What Are the Symptoms of Parkinson's Disease?
Symptoms of Parkinson’s disease include tremors; stiff, ridged or aching muscles; slow and limited movement; weakness of face and throat muscles; and difficulty with walking and balance, according to WebMD. Symptoms and signs vary from person to person, but early signs are often mild and may go unnoticed.
Among the most common and noticeable symptoms of Parkinson’s disease are tremors or shaking that generally occurs in the hand, arm, or leg, notes WebMD. Although the condition tends to first affect one side of the body, as the disease progresses it may spread to both sides and affect other body parts, such as the chin, lips and tongue. Symptoms usually occur while awake and sitting or standing still, but they dissipate as the body part is moved.

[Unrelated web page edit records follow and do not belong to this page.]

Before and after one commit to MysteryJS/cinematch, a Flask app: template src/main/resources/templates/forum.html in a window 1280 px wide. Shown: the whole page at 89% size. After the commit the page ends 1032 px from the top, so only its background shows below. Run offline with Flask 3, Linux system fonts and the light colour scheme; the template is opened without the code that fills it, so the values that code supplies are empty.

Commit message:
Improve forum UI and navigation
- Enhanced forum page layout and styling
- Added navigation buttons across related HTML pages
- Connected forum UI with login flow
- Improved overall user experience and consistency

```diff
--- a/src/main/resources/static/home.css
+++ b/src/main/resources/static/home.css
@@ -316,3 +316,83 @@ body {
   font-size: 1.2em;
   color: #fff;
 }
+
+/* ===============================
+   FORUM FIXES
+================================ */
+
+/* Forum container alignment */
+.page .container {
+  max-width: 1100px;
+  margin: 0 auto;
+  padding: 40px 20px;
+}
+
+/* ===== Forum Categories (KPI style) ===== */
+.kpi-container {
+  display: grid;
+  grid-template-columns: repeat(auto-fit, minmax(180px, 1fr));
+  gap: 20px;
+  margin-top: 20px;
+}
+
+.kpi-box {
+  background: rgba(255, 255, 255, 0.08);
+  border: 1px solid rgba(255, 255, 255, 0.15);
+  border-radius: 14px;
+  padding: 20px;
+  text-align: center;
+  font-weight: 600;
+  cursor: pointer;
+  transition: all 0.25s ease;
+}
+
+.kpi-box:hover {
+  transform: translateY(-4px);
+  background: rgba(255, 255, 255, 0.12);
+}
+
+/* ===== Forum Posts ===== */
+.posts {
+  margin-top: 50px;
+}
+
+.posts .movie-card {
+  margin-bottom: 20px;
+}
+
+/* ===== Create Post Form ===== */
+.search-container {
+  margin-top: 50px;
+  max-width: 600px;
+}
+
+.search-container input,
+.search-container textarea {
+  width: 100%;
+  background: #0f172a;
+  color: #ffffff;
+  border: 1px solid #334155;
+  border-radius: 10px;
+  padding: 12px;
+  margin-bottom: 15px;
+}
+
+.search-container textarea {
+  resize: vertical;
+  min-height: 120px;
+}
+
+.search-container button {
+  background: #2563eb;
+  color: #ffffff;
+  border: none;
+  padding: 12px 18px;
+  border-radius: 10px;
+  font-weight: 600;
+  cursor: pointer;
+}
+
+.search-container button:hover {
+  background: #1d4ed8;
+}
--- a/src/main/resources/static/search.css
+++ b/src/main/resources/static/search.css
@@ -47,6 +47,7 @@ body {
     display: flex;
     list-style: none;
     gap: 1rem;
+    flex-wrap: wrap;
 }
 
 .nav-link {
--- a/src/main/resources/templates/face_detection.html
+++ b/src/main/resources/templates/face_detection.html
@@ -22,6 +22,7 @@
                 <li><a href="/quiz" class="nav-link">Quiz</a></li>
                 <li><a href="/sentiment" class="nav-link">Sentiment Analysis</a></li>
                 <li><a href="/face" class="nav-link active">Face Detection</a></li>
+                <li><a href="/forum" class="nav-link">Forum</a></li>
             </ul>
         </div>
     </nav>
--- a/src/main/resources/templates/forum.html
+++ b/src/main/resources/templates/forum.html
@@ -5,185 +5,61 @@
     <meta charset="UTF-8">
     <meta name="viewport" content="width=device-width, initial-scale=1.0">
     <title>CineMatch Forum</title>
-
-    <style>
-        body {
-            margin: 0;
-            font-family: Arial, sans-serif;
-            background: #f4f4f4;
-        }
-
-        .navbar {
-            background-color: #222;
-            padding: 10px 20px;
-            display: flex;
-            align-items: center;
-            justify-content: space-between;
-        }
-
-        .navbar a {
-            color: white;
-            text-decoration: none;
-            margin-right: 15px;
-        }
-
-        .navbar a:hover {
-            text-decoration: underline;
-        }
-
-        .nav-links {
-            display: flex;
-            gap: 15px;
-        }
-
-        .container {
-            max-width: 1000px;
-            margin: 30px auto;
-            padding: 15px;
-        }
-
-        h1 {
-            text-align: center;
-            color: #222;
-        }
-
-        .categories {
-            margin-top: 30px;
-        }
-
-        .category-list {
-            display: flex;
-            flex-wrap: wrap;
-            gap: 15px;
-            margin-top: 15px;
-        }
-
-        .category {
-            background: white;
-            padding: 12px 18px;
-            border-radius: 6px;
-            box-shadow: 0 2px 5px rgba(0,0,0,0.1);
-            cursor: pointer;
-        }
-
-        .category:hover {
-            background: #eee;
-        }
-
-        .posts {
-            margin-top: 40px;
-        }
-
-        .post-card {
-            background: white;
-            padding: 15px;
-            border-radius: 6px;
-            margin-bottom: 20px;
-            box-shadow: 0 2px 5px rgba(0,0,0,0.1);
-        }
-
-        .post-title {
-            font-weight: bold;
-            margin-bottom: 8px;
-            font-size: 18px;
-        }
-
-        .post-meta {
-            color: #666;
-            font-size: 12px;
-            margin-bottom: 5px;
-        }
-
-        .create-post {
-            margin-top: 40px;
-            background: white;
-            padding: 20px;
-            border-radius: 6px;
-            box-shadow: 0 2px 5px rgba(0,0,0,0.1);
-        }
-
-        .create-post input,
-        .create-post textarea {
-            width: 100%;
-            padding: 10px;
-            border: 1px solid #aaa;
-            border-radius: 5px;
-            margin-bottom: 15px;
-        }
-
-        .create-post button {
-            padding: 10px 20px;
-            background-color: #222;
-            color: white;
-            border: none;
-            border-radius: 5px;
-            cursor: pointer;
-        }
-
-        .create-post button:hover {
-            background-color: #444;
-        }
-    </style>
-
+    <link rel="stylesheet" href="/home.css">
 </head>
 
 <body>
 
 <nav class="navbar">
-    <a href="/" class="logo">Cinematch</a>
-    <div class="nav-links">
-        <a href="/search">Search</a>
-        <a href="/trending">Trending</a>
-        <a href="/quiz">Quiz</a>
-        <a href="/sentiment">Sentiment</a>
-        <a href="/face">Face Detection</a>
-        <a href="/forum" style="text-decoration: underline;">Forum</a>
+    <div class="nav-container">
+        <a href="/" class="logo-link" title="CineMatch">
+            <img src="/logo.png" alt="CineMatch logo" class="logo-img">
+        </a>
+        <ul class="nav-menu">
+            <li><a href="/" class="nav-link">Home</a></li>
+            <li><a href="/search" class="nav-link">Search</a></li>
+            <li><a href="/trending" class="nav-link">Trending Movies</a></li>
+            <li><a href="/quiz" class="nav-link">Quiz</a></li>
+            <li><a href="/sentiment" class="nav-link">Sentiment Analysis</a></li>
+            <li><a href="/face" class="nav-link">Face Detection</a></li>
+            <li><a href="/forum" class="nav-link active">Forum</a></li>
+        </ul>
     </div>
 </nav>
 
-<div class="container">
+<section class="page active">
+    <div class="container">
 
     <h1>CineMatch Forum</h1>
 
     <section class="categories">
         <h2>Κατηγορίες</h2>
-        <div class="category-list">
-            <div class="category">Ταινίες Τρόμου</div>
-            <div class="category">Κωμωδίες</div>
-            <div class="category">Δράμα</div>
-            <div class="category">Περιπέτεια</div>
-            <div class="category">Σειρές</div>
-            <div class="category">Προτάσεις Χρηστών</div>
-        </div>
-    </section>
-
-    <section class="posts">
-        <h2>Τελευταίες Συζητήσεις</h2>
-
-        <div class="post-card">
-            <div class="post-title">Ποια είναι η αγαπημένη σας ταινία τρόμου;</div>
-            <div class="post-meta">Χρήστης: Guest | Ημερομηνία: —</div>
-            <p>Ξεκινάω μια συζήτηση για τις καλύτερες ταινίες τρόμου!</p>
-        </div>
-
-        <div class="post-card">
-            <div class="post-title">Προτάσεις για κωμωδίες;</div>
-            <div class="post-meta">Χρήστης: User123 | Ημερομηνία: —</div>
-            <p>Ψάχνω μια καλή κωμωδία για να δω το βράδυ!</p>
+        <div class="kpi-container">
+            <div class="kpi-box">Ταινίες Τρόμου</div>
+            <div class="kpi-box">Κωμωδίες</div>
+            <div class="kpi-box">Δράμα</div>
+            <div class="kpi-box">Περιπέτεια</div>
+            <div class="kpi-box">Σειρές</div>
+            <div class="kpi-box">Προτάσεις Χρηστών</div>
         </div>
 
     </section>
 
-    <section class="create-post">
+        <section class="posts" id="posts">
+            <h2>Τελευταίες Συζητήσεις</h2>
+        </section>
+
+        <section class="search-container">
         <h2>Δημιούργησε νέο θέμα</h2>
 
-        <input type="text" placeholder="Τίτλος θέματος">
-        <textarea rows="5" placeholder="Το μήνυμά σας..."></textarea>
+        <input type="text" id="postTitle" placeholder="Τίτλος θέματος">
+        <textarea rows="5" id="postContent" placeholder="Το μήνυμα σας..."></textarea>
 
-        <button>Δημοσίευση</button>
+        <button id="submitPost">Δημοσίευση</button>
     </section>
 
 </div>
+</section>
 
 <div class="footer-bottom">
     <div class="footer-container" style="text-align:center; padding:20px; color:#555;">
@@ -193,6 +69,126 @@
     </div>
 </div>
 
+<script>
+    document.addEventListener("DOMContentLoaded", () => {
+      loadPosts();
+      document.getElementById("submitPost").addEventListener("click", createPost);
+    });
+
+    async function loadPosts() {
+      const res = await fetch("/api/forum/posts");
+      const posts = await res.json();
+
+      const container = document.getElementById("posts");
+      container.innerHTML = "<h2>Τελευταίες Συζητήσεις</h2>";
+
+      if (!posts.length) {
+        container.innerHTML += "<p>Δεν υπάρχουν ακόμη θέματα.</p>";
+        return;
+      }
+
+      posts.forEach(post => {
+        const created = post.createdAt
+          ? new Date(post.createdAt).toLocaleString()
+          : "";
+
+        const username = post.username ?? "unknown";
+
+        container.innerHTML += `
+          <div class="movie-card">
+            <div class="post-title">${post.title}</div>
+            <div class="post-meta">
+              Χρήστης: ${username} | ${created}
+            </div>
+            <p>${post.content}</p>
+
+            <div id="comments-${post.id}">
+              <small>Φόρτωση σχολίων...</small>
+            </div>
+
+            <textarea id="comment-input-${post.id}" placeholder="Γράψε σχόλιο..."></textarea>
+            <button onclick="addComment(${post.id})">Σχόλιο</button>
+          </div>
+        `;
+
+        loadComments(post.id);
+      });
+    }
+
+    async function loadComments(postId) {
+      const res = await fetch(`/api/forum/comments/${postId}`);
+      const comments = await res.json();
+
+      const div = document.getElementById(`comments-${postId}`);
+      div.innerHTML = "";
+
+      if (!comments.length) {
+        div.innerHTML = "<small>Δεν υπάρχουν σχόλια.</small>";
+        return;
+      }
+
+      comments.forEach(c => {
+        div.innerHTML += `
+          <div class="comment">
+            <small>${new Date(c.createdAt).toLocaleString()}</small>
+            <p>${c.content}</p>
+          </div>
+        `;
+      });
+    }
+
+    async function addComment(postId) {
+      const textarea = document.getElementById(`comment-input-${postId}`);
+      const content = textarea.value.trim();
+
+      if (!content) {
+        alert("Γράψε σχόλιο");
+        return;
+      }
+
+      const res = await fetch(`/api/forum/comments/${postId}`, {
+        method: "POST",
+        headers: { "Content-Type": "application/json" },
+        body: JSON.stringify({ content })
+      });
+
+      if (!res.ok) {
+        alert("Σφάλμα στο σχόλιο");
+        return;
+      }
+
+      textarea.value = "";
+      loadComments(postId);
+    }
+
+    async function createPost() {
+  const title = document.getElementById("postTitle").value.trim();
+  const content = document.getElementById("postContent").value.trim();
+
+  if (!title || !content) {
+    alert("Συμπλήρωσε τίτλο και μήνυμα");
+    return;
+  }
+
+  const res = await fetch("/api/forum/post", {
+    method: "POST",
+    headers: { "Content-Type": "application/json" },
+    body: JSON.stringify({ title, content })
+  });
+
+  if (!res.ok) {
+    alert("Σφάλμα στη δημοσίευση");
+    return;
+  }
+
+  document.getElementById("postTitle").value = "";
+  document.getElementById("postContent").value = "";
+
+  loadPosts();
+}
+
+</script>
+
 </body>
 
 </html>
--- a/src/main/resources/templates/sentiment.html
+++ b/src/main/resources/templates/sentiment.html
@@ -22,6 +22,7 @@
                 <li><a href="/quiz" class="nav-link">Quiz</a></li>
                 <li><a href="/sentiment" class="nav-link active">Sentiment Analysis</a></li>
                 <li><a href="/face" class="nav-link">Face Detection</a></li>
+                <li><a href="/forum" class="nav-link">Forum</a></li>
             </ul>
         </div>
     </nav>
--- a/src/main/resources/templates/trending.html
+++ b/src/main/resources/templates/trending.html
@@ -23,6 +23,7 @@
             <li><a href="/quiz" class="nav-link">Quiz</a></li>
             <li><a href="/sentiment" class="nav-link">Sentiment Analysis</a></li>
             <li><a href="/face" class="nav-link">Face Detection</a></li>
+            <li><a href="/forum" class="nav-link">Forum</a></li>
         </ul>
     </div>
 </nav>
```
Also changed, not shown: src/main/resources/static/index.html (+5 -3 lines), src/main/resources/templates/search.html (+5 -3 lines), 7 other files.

Parkinson's disease is also characterized by a reduced ability to move, slowing of bodily movement, muscle rigidity and difficulty with speech or writing, explains Mayo Clinic. Indicators include muscle stiffness in any part of the body that results in limited range of motion and pain, steps becoming shorter while walking, difficulty rising from a chair, or dragging your feet when walking, making it difficult to move or keep balanced. It also affects unconscious movements, such as blinking, smiling or swinging your arms when walking.
A person sick with this disease may have speech troubles, states WebMD. He may speak softly, quickly or hesitate before talking. Slow movement is also common when the ability to move is reduced. The disease makes simple tasks difficult and may even shorten walking steps. In addition, the disease may result in impaired posture and balance. Writing may seem small and become difficult.